**What is expected**
For the entries that appear below, write out the exact text and omit the pictures.

**Supplied records**
[Start of section]

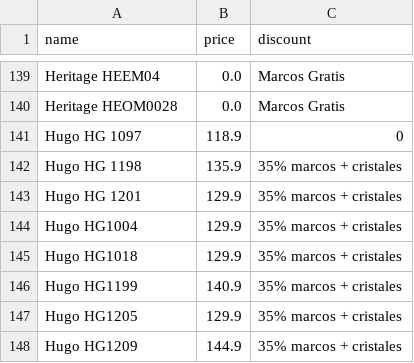
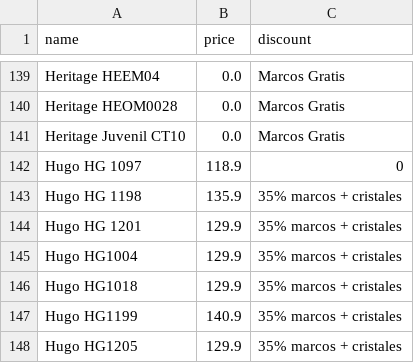
Before and after one commit to clementesepulveda/ryk_scraper, a CSV file: daily/24_02_02.csv, drawn as a sheet; only a part is shown, gaps mark what is left out; the shorter side is filled out with more unchanged rows; the diff names each change by its address in the sheet, - before the commit and + after, or states it on an @@ line.

```diff
--- a/daily/24_02_02.csv
+++ b/daily/24_02_02.csv
+row 141: Heritage Juvenil CT10 | 0.0 | Marcos Gratis
```
Also changed, not shown: 1 other file.
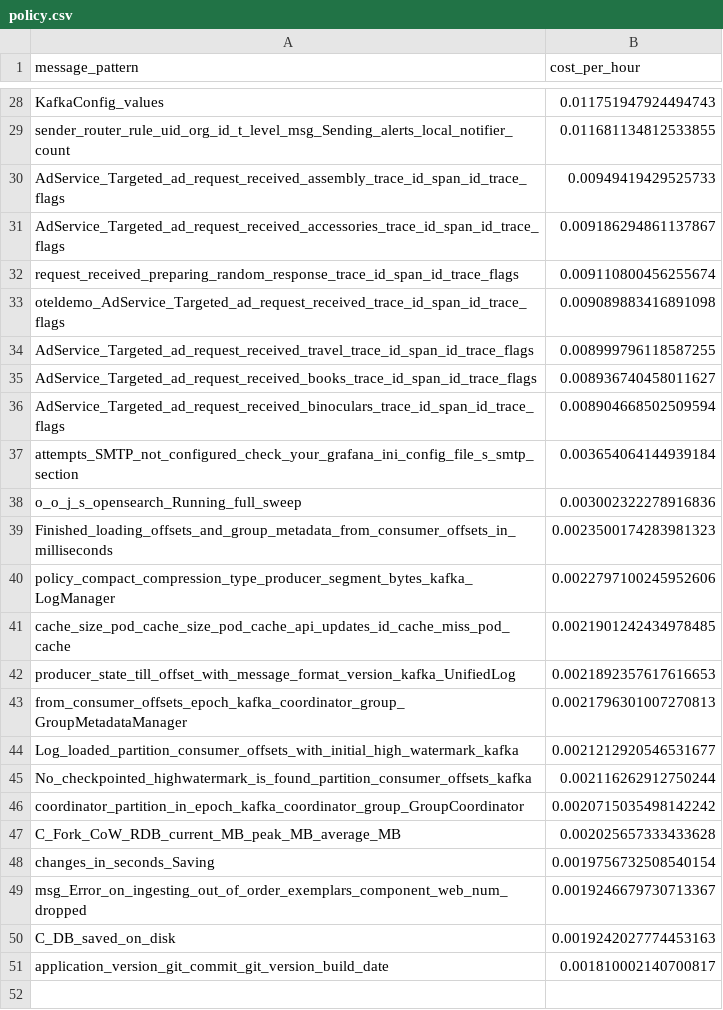
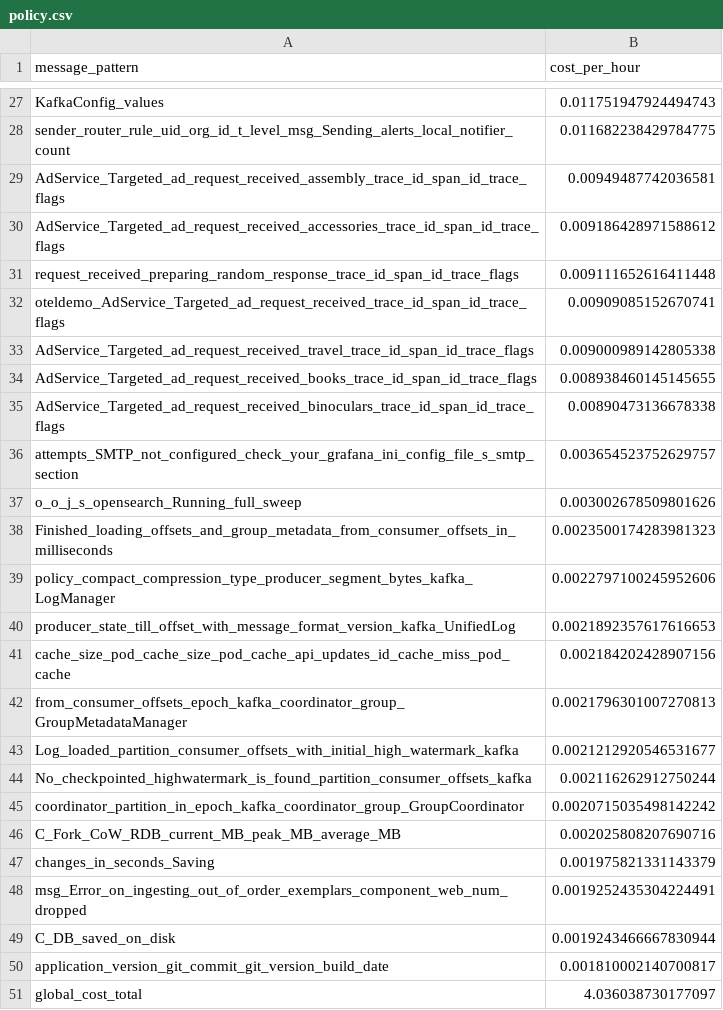
Before and after one commit to log-10x/gitops-demo, a CSV file: lookups/policy.csv, drawn as a sheet; only a part is shown, gaps mark what is left out; removed rows and columns are numbered as before the commit, all else as after; the diff covers the shown part only; the diff names each change by its address in the sheet, - before the commit and + after, or states it on an @@ line.

```diff
--- a/lookups/policy.csv
+++ b/lookups/policy.csv
-B28 (cost_per_hour): 0.011681134812533855
+B28 (cost_per_hour): 0.011682238429784775
-B29 (cost_per_hour): 0.00949419429525733
+B29 (cost_per_hour): 0.00949487742036581
-B30 (cost_per_hour): 0.009186294861137867
+B30 (cost_per_hour): 0.009186428971588612
-B31 (cost_per_hour): 0.009110800456255674
+B31 (cost_per_hour): 0.009111652616411448
-B32 (cost_per_hour): 0.009089883416891098
+B32 (cost_per_hour): 0.00909085152670741
-B33 (cost_per_hour): 0.008999796118587255
+B33 (cost_per_hour): 0.009000989142805338
-B34 (cost_per_hour): 0.008936740458011627
+B34 (cost_per_hour): 0.008938460145145655
-B35 (cost_per_hour): 0.008904668502509594
+B35 (cost_per_hour): 0.00890473136678338
-B36 (cost_per_hour): 0.003654064144939184
+B36 (cost_per_hour): 0.003654523752629757
-B37 (cost_per_hour): 0.003002322278916836
+B37 (cost_per_hour): 0.003002678509801626
-row 41: cache_size_pod_cache_size_pod_cache_api_updates_id_cache_miss_pod_cache | 0.0021901242434978485
+row 41: cache_size_pod_cache_size_pod_cache_api_updates_id_cache_miss_pod_cache | 0.002184202428907156
-B46 (cost_per_hour): 0.002025657333433628
+B46 (cost_per_hour): 0.002025808207690716
-B47 (cost_per_hour): 0.0019756732508540154
+B47 (cost_per_hour): 0.001975821331143379
-B48 (cost_per_hour): 0.0019246679730713367
+B48 (cost_per_hour): 0.0019252435304224491
-B49 (cost_per_hour): 0.0019242027774453163
+B49 (cost_per_hour): 0.0019243466667830944
+row 51: global_cost_total | 4.036038730177097
```
Also changed, not shown: 1 removed row and 25 edited cells elsewhere in this file.
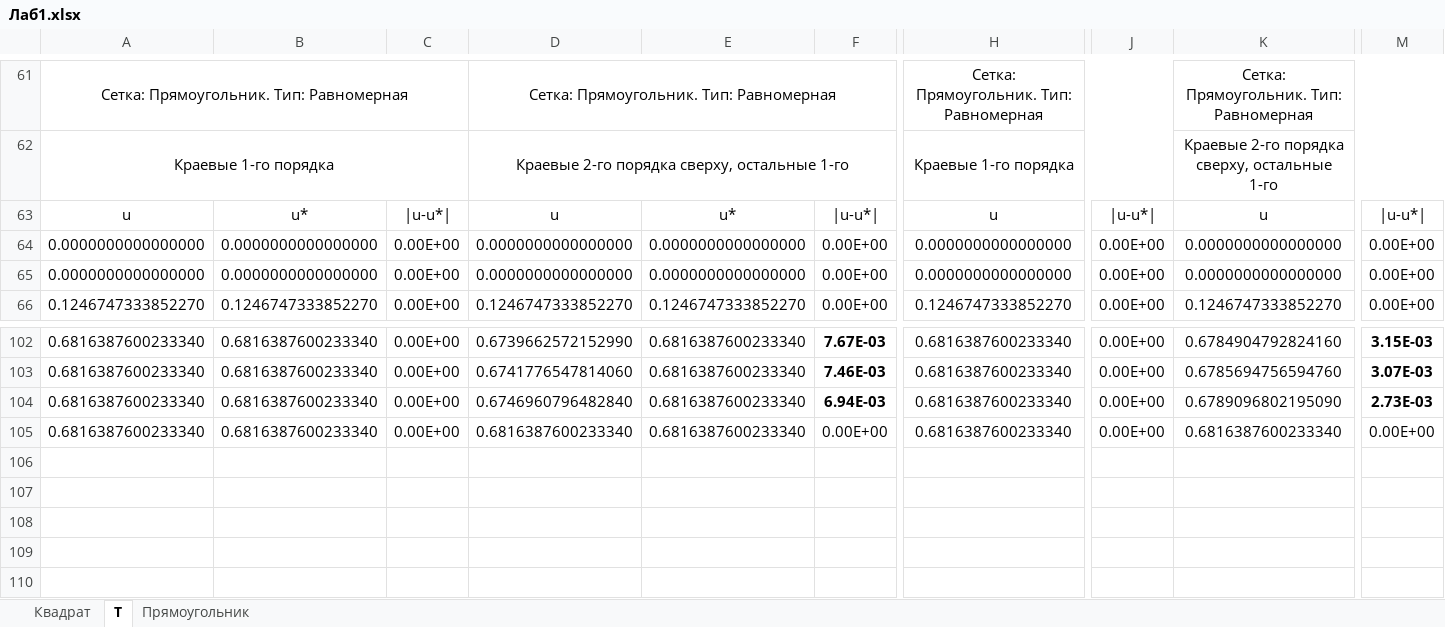
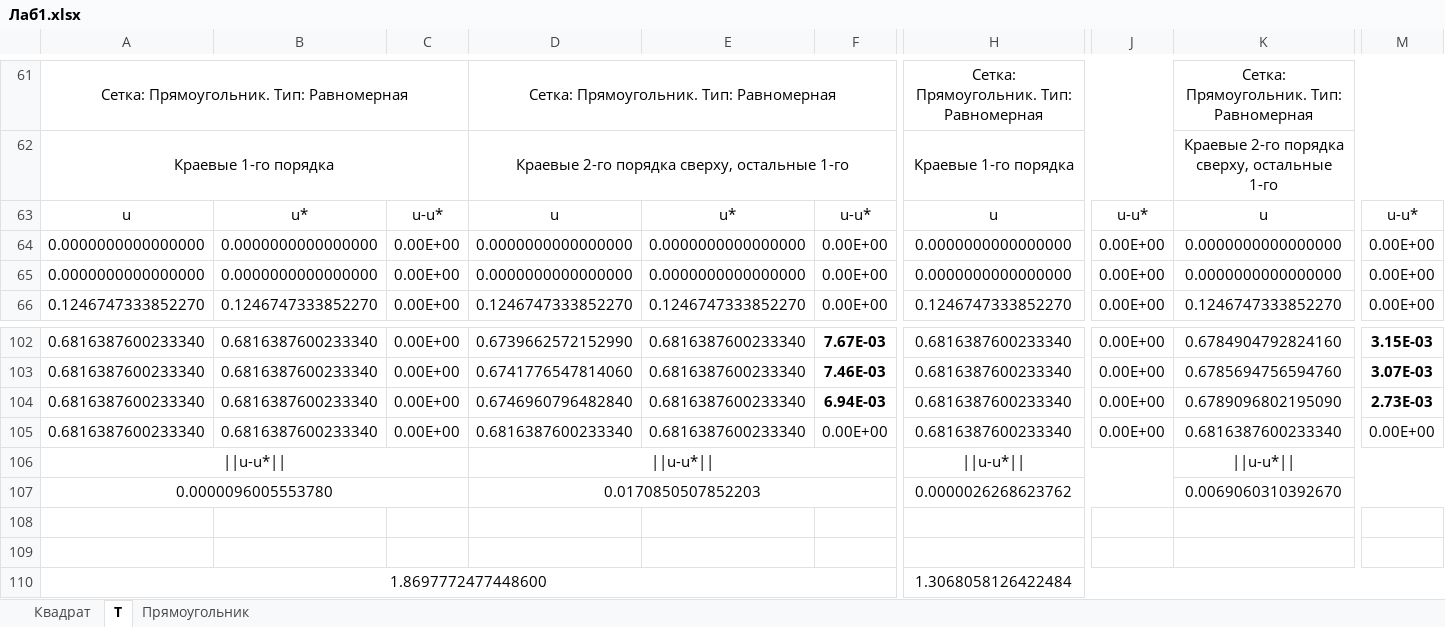
Before and after one commit to SabatonAutomaton/MaxArt-Term5, an Excel workbook: Lab_1/Лаб1.xlsx, sheet Т, drawn as a sheet; only a part is shown, gaps mark what is left out; values as stored, in another font and other column widths than the file's, no borders; rows hold the shown columns only; the diff names each change by its address in the sheet, - before the commit and + after, or states it on an @@ line.

```diff
--- a/Lab_1/Лаб1.xlsx (sheet Т)
+++ b/Lab_1/Лаб1.xlsx (sheet Т)
-C63: |u-u*|
+C63: u-u*
-F63: |u-u*|
+F63: u-u*
-J63: |u-u*|
+J63: u-u*
-M63: |u-u*|
+M63: u-u*
+row 106: ||u-u*|| |  |  | ||u-u*|| |  |  | ||u-u*|| |  | ||u-u*
+row 107: 0.0000096005553780 |  |  | 0.0170850507852203 |  |  | 0.0000026268623762 |  | 0.0069060310392670
+row 108: (empty)
+row 109: (empty)
+row 110: 1.8697772477448600 |  |  |  |  |  | 1.3068058126422484
```
Also changed, not shown: 1 other file.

[End of section]

**Response box**
Before and after one commit to clementesepulveda/ryk_scraper, a CSV file: daily/24_02_02.csv, drawn as a sheet; only a part is shown, gaps mark what is left out; the shorter side is filled out with more unchanged rows; the diff names each change by its address in the sheet, - before the commit and + after, or states it on an @@ line.

```diff
--- a/daily/24_02_02.csv
+++ b/daily/24_02_02.csv
+row 141: Heritage Juvenil CT10 | 0.0 | Marcos Gratis
```
Also changed, not shown: 1 other file.
Before and after one commit to log-10x/gitops-demo, a CSV file: lookups/policy.csv, drawn as a sheet; only a part is shown, gaps mark what is left out; removed rows and columns are numbered as before the commit, all else as after; the diff covers the shown part only; the diff names each change by its address in the sheet, - before the commit and + after, or states it on an @@ line.

```diff
--- a/lookups/policy.csv
+++ b/lookups/policy.csv
-B28 (cost_per_hour): 0.011681134812533855
+B28 (cost_per_hour): 0.011682238429784775
-B29 (cost_per_hour): 0.00949419429525733
+B29 (cost_per_hour): 0.00949487742036581
-B30 (cost_per_hour): 0.009186294861137867
+B30 (cost_per_hour): 0.009186428971588612
-B31 (cost_per_hour): 0.009110800456255674
+B31 (cost_per_hour): 0.009111652616411448
-B32 (cost_per_hour): 0.009089883416891098
+B32 (cost_per_hour): 0.00909085152670741
-B33 (cost_per_hour): 0.008999796118587255
+B33 (cost_per_hour): 0.009000989142805338
-B34 (cost_per_hour): 0.008936740458011627
+B34 (cost_per_hour): 0.008938460145145655
-B35 (cost_per_hour): 0.008904668502509594
+B35 (cost_per_hour): 0.00890473136678338
-B36 (cost_per_hour): 0.003654064144939184
+B36 (cost_per_hour): 0.003654523752629757
-B37 (cost_per_hour): 0.003002322278916836
+B37 (cost_per_hour): 0.003002678509801626
-row 41: cache_size_pod_cache_size_pod_cache_api_updates_id_cache_miss_pod_cache | 0.0021901242434978485
+row 41: cache_size_pod_cache_size_pod_cache_api_updates_id_cache_miss_pod_cache | 0.002184202428907156
-B46 (cost_per_hour): 0.002025657333433628
+B46 (cost_per_hour): 0.002025808207690716
-B47 (cost_per_hour): 0.0019756732508540154
+B47 (cost_per_hour): 0.001975821331143379
-B48 (cost_per_hour): 0.0019246679730713367
+B48 (cost_per_hour): 0.0019252435304224491
-B49 (cost_per_hour): 0.0019242027774453163
+B49 (cost_per_hour): 0.0019243466667830944
+row 51: global_cost_total | 4.036038730177097
```
Also changed, not shown: 1 removed row and 25 edited cells elsewhere in this file.
Before and after one commit to SabatonAutomaton/MaxArt-Term5, an Excel workbook: Lab_1/Лаб1.xlsx, sheet Т, drawn as a sheet; only a part is shown, gaps mark what is left out; values as stored, in another font and other column widths than the file's, no borders; rows hold the shown columns only; the diff names each change by its address in the sheet, - before the commit and + after, or states it on an @@ line.

```diff
--- a/Lab_1/Лаб1.xlsx (sheet Т)
+++ b/Lab_1/Лаб1.xlsx (sheet Т)
-C63: |u-u*|
+C63: u-u*
-F63: |u-u*|
+F63: u-u*
-J63: |u-u*|
+J63: u-u*
-M63: |u-u*|
+M63: u-u*
+row 106: ||u-u*|| |  |  | ||u-u*|| |  |  | ||u-u*|| |  | ||u-u*
+row 107: 0.0000096005553780 |  |  | 0.0170850507852203 |  |  | 0.0000026268623762 |  | 0.0069060310392670
+row 108: (empty)
+row 109: (empty)
+row 110: 1.8697772477448600 |  |  |  |  |  | 1.3068058126422484
```
Also changed, not shown: 1 other file.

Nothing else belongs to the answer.